Will Better Fee Disclosure Help?

February 13, 2011


The report put out by the Task Force on Financial Literacy came in for plenty of criticism because it was stacked with insiders at financial institutions that profit from selling financial products. The Globe and Mail’s Rob Carrick pointed out that Canadians can be made a lot savvier about money with better disclosure of fees, rates, terms and conditions. In a sidebar accompanying the main article, Mr. Carrick says that investors would be better served if investment firms showed us how much we are paying for mutual funds — not just in percentage terms but dollar amounts.

You would expect that if investors were made aware of how much fees they were paying, they would wise up and choose low cost investments. Unfortunately, that doesn’t seem to be case. Consider an experiment described in a paper titled Why Does the Law of One Price Fail? An Experiment on Index Mutual Funds. Researchers asked 391 people selected from Harvard staff members to allocate a hypothetical $10,000 among four real S&P 500 index funds. The funds had different front-end loads and different annual expenses. All subjects received the funds’ prospectus and were provided with a large incentive: they will be paid the profits on their investment at the end of an one-month period but will not be responsible for any losses. Some subjects received additional information in the form of a one page summary of fee information. The optimal portfolio would allocate everything to the lowest-cost fund but the researchers added a twist. All the funds available for selection had different inception dates and hence reported different average annual returns in the prospectus.

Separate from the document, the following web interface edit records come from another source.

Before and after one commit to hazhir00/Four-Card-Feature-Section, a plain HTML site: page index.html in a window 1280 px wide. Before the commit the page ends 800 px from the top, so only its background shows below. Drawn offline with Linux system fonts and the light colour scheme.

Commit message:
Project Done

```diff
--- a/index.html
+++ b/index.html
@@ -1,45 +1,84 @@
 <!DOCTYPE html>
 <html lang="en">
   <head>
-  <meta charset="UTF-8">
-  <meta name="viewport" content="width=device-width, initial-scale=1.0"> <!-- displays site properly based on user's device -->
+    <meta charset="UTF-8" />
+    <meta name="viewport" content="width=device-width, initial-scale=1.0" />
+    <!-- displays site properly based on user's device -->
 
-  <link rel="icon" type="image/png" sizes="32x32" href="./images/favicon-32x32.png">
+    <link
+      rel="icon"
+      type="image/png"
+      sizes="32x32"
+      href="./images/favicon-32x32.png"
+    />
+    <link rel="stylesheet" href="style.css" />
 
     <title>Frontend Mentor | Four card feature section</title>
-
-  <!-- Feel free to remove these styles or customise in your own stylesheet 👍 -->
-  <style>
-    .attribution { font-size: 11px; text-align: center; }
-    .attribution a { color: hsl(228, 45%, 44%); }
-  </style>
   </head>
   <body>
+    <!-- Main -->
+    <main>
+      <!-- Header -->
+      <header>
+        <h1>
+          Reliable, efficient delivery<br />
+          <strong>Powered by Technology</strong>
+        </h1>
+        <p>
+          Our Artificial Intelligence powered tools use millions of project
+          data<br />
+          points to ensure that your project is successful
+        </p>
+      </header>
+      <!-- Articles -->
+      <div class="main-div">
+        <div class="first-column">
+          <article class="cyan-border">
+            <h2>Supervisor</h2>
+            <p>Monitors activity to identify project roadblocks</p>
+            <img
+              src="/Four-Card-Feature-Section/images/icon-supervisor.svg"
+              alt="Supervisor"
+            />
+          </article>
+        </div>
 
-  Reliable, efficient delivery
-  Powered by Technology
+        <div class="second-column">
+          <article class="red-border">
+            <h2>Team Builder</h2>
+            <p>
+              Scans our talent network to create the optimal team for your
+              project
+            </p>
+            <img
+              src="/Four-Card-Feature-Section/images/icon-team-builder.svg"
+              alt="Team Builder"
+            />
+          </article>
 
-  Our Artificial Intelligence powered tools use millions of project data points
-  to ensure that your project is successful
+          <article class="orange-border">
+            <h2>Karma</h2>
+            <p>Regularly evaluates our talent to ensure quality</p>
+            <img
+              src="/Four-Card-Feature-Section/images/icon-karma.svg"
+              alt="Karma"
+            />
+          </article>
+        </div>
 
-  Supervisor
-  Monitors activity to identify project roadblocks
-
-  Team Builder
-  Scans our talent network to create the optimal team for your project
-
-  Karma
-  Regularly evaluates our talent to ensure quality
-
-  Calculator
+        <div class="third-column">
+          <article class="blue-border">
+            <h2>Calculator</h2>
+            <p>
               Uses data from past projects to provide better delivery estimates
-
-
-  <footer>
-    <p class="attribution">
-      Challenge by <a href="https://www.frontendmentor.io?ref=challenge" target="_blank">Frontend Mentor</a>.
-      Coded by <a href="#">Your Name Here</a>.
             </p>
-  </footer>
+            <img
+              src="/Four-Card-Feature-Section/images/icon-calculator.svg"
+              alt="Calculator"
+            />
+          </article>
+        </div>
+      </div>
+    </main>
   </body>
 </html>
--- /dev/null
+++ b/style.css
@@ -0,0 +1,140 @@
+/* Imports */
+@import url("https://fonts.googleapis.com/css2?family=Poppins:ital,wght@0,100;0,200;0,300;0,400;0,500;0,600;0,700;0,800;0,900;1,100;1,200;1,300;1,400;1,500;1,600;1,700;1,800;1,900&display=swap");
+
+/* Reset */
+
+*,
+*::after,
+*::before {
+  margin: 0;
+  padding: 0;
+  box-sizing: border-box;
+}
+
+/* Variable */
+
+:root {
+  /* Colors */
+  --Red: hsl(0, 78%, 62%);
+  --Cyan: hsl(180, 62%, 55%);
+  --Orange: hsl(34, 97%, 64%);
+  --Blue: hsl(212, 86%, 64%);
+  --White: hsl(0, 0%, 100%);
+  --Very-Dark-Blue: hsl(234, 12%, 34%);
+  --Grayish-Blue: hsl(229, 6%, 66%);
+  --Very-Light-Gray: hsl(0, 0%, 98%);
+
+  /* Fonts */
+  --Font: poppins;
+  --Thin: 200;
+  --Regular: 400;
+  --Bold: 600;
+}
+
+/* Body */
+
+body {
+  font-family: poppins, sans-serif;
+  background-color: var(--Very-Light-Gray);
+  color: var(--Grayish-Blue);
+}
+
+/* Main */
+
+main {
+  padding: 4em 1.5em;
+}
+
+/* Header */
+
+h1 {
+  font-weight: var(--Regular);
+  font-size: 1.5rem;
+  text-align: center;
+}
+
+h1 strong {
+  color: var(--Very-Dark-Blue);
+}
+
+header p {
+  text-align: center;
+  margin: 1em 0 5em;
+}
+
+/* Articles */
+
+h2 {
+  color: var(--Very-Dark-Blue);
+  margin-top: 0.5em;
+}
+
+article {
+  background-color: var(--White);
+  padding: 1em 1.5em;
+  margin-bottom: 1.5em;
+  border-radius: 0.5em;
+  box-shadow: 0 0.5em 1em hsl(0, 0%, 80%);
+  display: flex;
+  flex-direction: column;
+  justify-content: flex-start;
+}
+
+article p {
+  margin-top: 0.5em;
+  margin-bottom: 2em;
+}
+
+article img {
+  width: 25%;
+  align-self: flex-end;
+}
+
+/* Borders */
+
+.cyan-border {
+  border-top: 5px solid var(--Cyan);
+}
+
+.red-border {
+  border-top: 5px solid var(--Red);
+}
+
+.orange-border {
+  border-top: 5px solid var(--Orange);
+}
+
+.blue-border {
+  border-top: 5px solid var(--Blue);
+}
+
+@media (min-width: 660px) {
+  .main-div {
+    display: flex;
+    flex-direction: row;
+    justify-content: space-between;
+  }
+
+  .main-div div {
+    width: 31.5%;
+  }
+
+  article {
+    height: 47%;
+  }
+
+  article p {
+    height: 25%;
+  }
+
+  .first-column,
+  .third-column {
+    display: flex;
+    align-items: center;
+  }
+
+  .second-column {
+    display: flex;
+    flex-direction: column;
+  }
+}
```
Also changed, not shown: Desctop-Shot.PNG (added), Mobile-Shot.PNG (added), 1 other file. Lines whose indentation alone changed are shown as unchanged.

The results were dismal. Less than 1 in 5 subjects who were supplied with only a prospectus picked the lowest-fee fund. The group with a one-page cheat sheet that summarized the fund fees improved their portfolio allocation but only modestly. The researchers found that subjects “placed heavy weight on irrelevant attributes such as funds’ annualized returns since inception”. They conclude that “although better disclosure and financial education may be helpful”, their research indicates that “their effect on portfolios is likely to be modest”.